Meade County Commission Chairman Alan Aker wasn’t surprised by the outcome. “It’s about what I thought it would be,” he said. Aker says there is a mood in the country that government debt is out of control and that may have scared voters. “It had the word tax in it and that is hard to explain. Some people thought it was a tax increase,” he said. He said others had the perception that it was being built for the Buffalo Chip Campground.
The proposed road, named Fort Meade Way, would link Interstate 90 to the south to Highway 34/79 to the north near the Buffalo Chip Campground. The road, a combination of Cardinal Place and 131st Street, could cost anywhere from $3.5 to $8.5 million.
Aker said the county would go back to the drawing board and he hopes they will agree to at least build a good gravel road. “It won’t solve all the problems. It will alleviate some and it will be a start,” he said. “We could possibly have a bid in September sometime after the rally and start construction sometime next summer.
Meade County Taxpayers for Responsible Government, a group opposed to the bypass road, gathered enough signatures on a petition to bring the TIF issue to a vote.
A tax increment financing district, or TIF, allows government to construct a project and pay for it with the increase in property-tax proceeds within the district.

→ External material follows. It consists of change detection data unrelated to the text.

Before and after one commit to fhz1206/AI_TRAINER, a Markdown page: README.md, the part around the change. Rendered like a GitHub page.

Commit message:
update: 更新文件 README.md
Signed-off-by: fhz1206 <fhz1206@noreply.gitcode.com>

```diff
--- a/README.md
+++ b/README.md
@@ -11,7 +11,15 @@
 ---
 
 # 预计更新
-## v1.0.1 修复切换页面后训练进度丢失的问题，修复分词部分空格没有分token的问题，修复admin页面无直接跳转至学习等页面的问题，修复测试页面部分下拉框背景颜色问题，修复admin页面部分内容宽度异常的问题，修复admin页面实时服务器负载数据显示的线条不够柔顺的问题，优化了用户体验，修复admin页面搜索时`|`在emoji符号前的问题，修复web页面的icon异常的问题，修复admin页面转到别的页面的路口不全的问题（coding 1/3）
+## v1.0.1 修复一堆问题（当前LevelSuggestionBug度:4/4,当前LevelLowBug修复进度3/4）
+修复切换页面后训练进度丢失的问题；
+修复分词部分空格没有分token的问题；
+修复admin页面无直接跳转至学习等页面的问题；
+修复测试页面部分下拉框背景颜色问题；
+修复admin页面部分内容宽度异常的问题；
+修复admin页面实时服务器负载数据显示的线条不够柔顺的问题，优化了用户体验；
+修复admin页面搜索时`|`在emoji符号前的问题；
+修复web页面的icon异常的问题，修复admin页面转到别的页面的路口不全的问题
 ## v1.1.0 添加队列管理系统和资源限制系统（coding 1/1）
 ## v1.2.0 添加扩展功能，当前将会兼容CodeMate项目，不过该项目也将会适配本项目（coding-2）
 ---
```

The increase comes about when a project leads to growth or raises the value of nearby properties.
The $8.5 million option is for paving the entire route. The lowest-priced option is for a gravel road. Neither price includes acquisition of the right-of-way for the road.
Early in the process of this project, Meade Schools superintendent Don Kirkegaard said that the district could lose more than $1.5 million in tax revenue over the next five years if the TIF were established.
So, in an effort to return potential lost funds to the Meade School District, the Meade County Commission entered into a memorandum of understanding
Some of the tax revenue diverted to pay for the TIF would be replaced through the state aid-to-education formula, but taxes paid to the district’s capital outlay, special education and pension funds would not.
Meade County commissioners said throughout the process that they believed future growth would generate the revenue needed to build the road.
“Although we don’t have a lot to share on that, I can tell you that the commission has had conversations with four different groups that are talking about economic improvements in the $45 (million) to $55 million range,” commissioner Linda Rausch said.
Just a week before the election, both the Sturgis City Council and the Sturgis Area Chamber Board issued resolutions opposing the bypass road, saying it would divert traffic away from Sturgis businesses.